Given data START

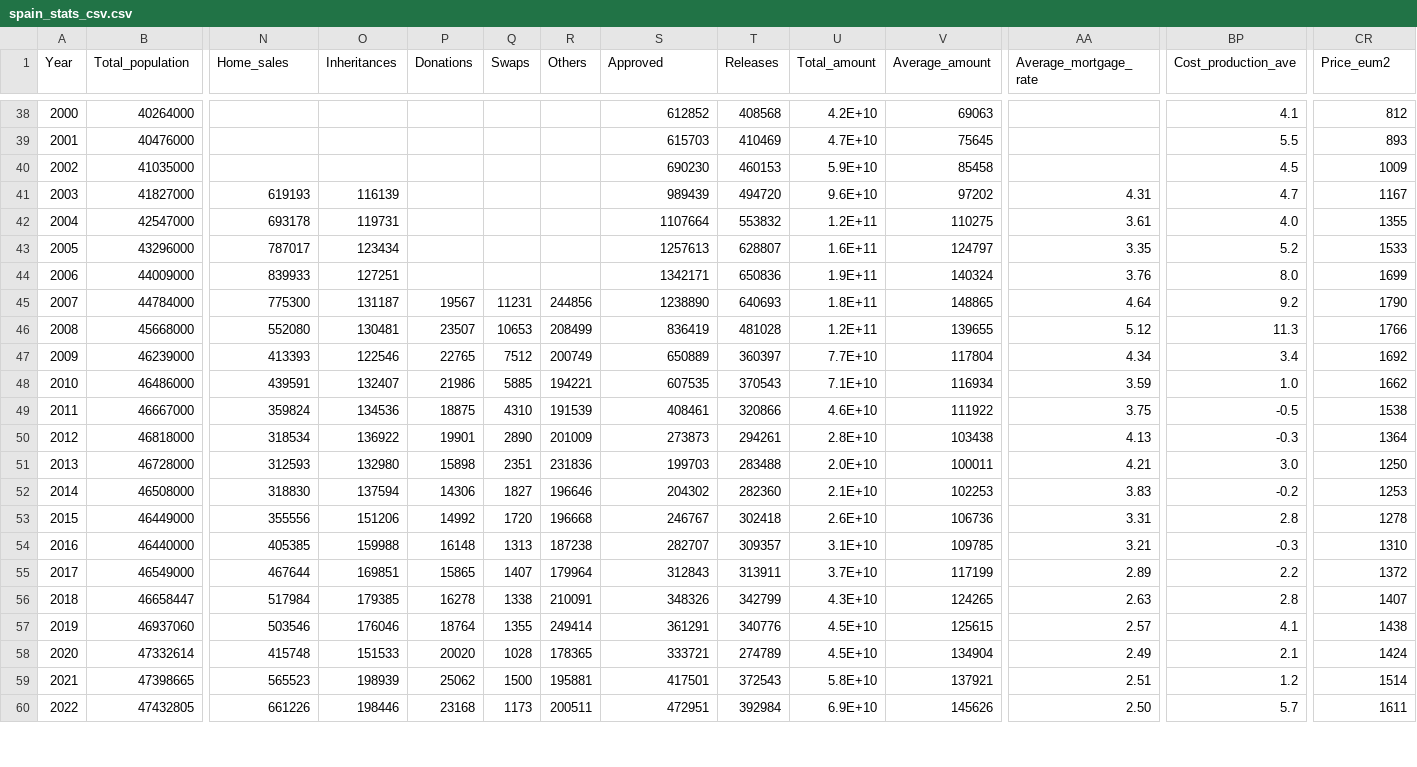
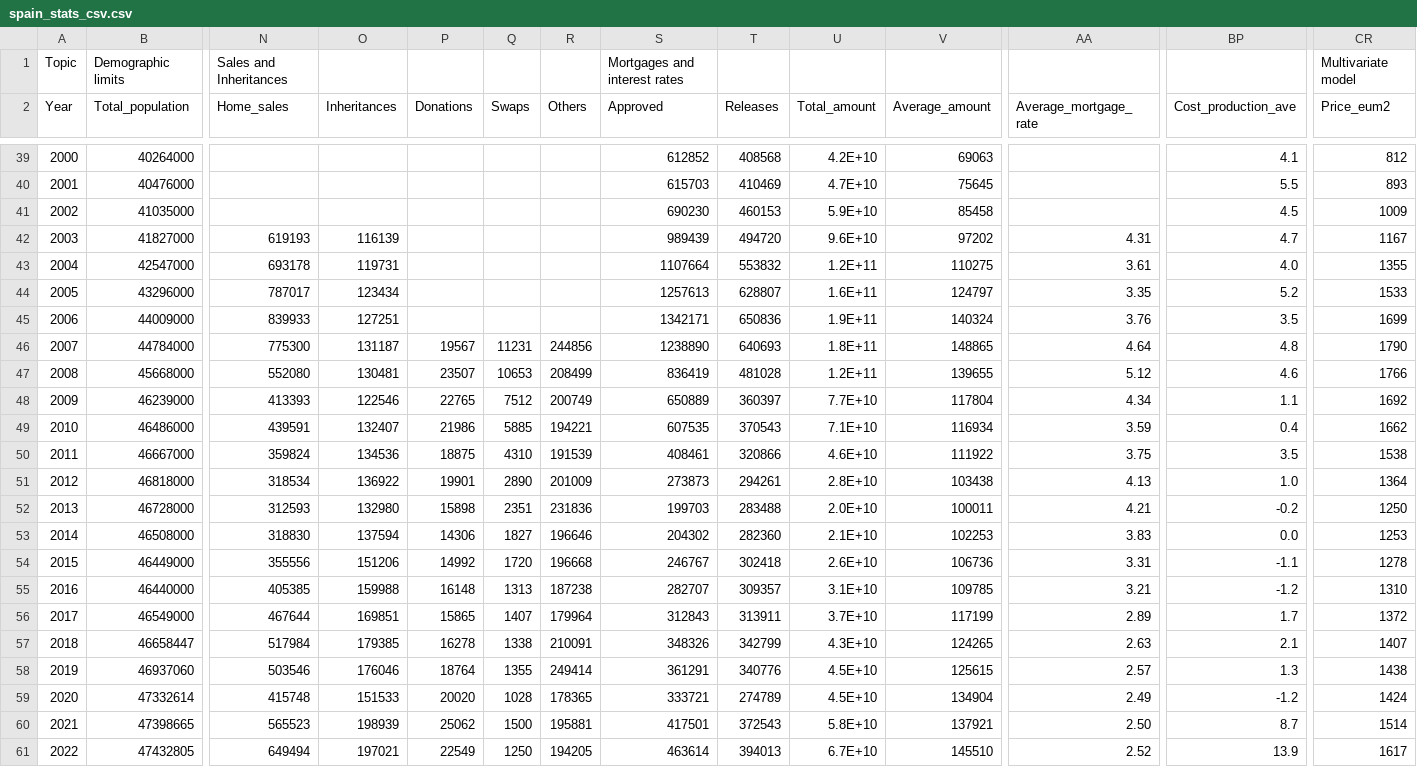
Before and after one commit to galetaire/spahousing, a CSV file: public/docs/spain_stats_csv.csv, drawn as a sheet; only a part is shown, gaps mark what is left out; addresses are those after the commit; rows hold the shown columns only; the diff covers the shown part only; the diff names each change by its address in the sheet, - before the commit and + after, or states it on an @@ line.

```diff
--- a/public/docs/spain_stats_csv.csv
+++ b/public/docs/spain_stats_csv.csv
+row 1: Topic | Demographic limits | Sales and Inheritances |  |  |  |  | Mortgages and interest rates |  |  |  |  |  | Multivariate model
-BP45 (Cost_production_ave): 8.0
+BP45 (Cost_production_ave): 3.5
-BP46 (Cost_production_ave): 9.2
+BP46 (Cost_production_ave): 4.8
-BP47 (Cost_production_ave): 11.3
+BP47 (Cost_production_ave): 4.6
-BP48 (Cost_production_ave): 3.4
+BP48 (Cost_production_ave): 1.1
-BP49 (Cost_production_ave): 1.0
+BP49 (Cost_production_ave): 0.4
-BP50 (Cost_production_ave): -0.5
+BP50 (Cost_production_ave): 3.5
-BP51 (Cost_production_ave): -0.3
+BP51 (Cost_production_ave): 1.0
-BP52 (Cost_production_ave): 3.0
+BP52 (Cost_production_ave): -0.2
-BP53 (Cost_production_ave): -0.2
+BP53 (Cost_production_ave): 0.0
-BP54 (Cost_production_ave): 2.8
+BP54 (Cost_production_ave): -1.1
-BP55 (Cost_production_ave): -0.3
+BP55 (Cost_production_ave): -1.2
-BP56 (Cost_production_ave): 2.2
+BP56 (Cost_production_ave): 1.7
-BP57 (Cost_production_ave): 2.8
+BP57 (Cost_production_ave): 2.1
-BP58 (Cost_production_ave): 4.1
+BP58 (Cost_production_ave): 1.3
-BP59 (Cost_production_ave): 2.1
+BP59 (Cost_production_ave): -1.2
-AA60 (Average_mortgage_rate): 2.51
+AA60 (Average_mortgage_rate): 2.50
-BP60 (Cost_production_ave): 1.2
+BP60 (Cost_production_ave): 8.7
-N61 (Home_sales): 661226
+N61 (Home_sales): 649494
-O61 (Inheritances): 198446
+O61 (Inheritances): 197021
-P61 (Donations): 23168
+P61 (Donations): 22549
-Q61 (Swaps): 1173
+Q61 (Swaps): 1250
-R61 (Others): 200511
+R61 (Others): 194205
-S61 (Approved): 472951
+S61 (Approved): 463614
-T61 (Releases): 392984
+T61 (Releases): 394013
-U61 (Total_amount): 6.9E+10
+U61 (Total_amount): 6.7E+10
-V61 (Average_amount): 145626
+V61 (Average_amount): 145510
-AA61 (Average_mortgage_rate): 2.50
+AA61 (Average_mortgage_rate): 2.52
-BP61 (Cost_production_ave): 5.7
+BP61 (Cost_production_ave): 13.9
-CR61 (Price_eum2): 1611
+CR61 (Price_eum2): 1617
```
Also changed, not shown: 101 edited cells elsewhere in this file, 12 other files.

Given data END

[What to produce]:
In the material above, how many lines contain "Inheritances"? Reply with only the number.

[Output of the task]:
3